|0.1.1||Mar 25, 2023|
#290 in Hardware support
Once a system has booted, use the display for POST diagnostic codes as a clock.
Background on POST diagnostic codes
During the boot process of x86 and x86-64 systems, the firmware typically outputs diagnostic information to I/O port 0x80. These are called power-on self test (POST) codes, and some motherboards are able to display them. There are also add-on cards that display POST codes.
After the firmware hands off execution to the OS kernel, no more POST codes are output. At that point some motherboards can be configured to use the display for other purposes, like on-board temperature sensor readouts.
However, it's also possible for the kernel and userspace to write arbitrary bytes to I/O port 0x80 and, if the POST code display hasn't been switched to a different input, have it display them.
One small complication is that some programs, including the Linux kernel, may by default use writes to port 0x80 as a short delay timer.^1 But this behavior can be disabled: for example, Linux can be configured to use port 0xED instead, which is also generally safe.
System requirements and preparation
post-clock requires a recent Linux kernel and a x86 or x86-64 system.
The kernel should be configured to use a port different than 0x80 for I/O delays, or no port at all.
This can be done at build time with
CONFIG_IO_DELAY_0XED and similar options or, more commonly,
io_delay boot parameter:
io_delay= [X86] I/O delay method 0x80 Standard port 0x80 based delay 0xed Alternate port 0xed based delay (needed on some systems) udelay Simple two microseconds delay none No delay
Other programs using port 0x80 for short delays should also be configured to use some other port or delay mechanism.
The motherboard should be configured to not output other information to that display once the system has booted.
And, finally, the
CAP_SYS_RAWIO capability is required for the
call (post-clock will drop it and any other capabilities before entering its main loop).
Alternatively, post-clock can be executed as root.
Because post-clock requires the
CAP_SYS_RAWIO capability to run, it generally shouldn't be

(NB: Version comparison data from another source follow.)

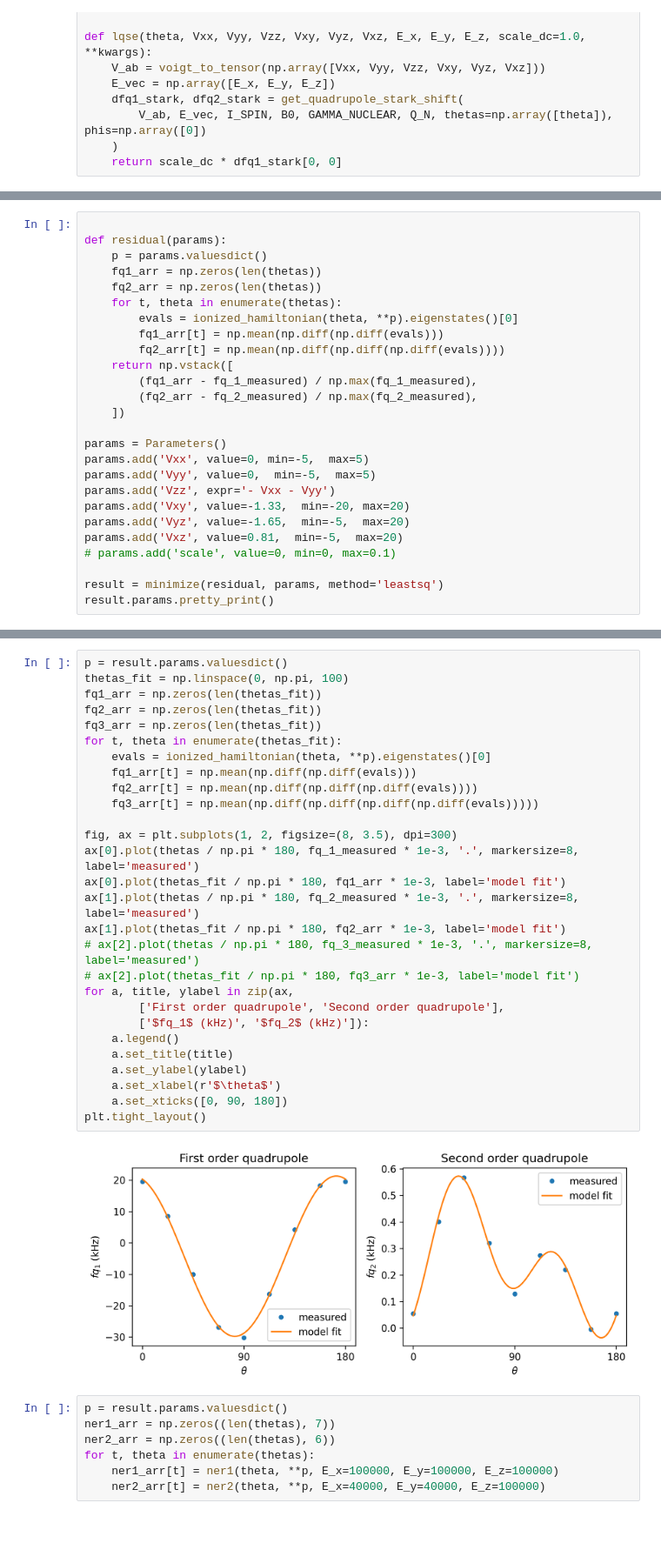
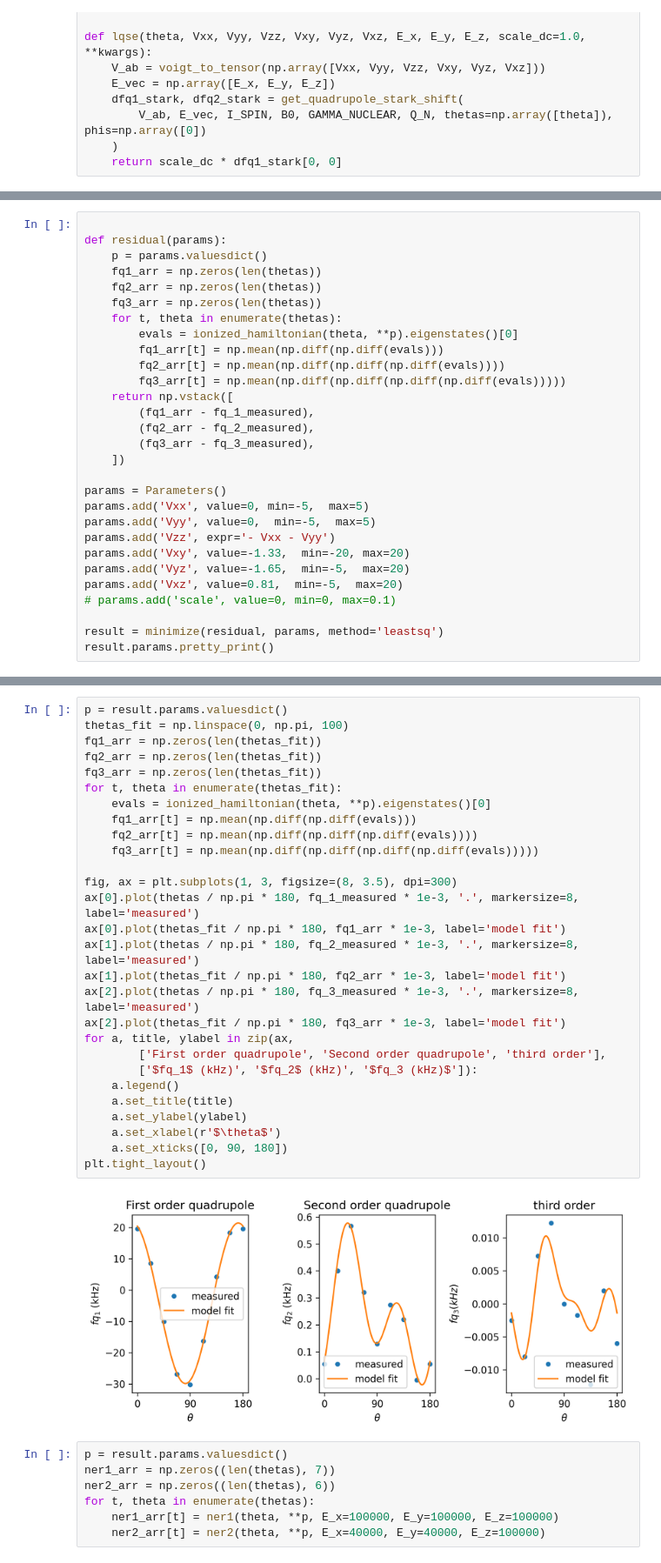
Before and after one commit to arjenvaartjes/Psyduck, a Jupyter notebook: examples/quadrupole modeling/extracting_quadrupole_tensor_few_angles.ipynb, the cells around one changed output, grey strips where cells are left out. Shown at 87% size. Drawn from its saved outputs; the diff is of its cells as text; blank space fills up the shorter version.

Commit message:
include 3rd order q splitting

```diff
--- a/examples/quadrupole modeling/extracting_quadrupole_tensor_few_angles.ipynb
+++ b/examples/quadrupole modeling/extracting_quadrupole_tensor_few_angles.ipynb
@@ -175,13 +177,16 @@ def residual(params):
     p = params.valuesdict()
     fq1_arr = np.zeros(len(thetas))
     fq2_arr = np.zeros(len(thetas))
+    fq3_arr = np.zeros(len(thetas))
     for t, theta in enumerate(thetas):
         evals = ionized_hamiltonian(theta, **p).eigenstates()[0]
         fq1_arr[t] = np.mean(np.diff(np.diff(evals)))
         fq2_arr[t] = np.mean(np.diff(np.diff(np.diff(evals))))
+        fq3_arr[t] = np.mean(np.diff(np.diff(np.diff(np.diff(evals)))))
     return np.vstack([
-        (fq1_arr - fq_1_measured) / np.max(fq_1_measured),
-        (fq2_arr - fq_2_measured) / np.max(fq_2_measured),
+        (fq1_arr - fq_1_measured),
+        (fq2_arr - fq_2_measured),
+        (fq3_arr - fq_3_measured),
     ])
 
 params = Parameters()
@@ -234,33 +236,33 @@ Correlations (unreported values are < 0.100)
 # %%
 p = result.params.valuesdict()
 thetas_fit = np.linspace(0, np.pi, 100)
 fq1_arr = np.zeros(len(thetas_fit))
 fq2_arr = np.zeros(len(thetas_fit))
 fq3_arr = np.zeros(len(thetas_fit))
 for t, theta in enumerate(thetas_fit):
     evals = ionized_hamiltonian(theta, **p).eigenstates()[0]
     fq1_arr[t] = np.mean(np.diff(np.diff(evals)))
     fq2_arr[t] = np.mean(np.diff(np.diff(np.diff(evals))))
     fq3_arr[t] = np.mean(np.diff(np.diff(np.diff(np.diff(evals)))))
 
-fig, ax = plt.subplots(1, 2, figsize=(8, 3.5), dpi=300)
+fig, ax = plt.subplots(1, 3, figsize=(8, 3.5), dpi=300)
 ax[0].plot(thetas / np.pi * 180, fq_1_measured * 1e-3, '.', markersize=8, label='measured')
 ax[0].plot(thetas_fit / np.pi * 180, fq1_arr * 1e-3, label='model fit')
 ax[1].plot(thetas / np.pi * 180, fq_2_measured * 1e-3, '.', markersize=8, label='measured')
 ax[1].plot(thetas_fit / np.pi * 180, fq2_arr * 1e-3, label='model fit')
-# ax[2].plot(thetas / np.pi * 180, fq_3_measured * 1e-3, '.', markersize=8, label='measured')
-# ax[2].plot(thetas_fit / np.pi * 180, fq3_arr * 1e-3, label='model fit')
+ax[2].plot(thetas / np.pi * 180, fq_3_measured * 1e-3, '.', markersize=8, label='measured')
+ax[2].plot(thetas_fit / np.pi * 180, fq3_arr * 1e-3, label='model fit')
 for a, title, ylabel in zip(ax,
-        ['First order quadrupole', 'Second order quadrupole'],
-        ['$fq_1$ (kHz)', '$fq_2$ (kHz)']):
+        ['First order quadrupole', 'Second order quadrupole', 'third order'],
+        ['$fq_1$ (kHz)', '$fq_2$ (kHz)', '$fq_3 (kHz)$']):
     a.legend()
     a.set_title(title)
     a.set_ylabel(ylabel)
     a.set_xlabel(r'$\theta$')
     a.set_xticks([0, 90, 180])
 plt.tight_layout()
 # %% [output]
-[figure, old version]
+[figure, new version]
 # %%
 p = result.params.valuesdict()
 ner1_arr = np.zeros((len(thetas), 7))
```
Also changed, not shown: parts of 5 cells of this notebook.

installed in a user-writable location. This unfortunately also means that
cargo install post-clock
isn't a good fit.[^3]
Instead, the recommended way to manually install post-clock is to clone the repository at the latest release tag, build with cargo, and copy the resulting executable to the desired location:
git clone https://github.com/jonasmalacofilho/post-clock --branch v0.1.1 cd post-clock cargo build --release sudo install -Dm0755 -t /usr/local/bin/ target/release/post-clock
Running as a service
A systemd system service file is provided in
post-clock.service. After installing it
to a suitable location,[^4] reload all unit files:
sudo install -Dm0644 -t /etc/systemd/system/ post-clock.service sudo systemctl daemon-reload
Then, enable and start the service:
sudo systemctl enable --now post-clock.service
[^3]: While it's possible to pass
--root /usr/local/bin, that would require running cargo as root,
and it would build post-clock as root, which isn't advised.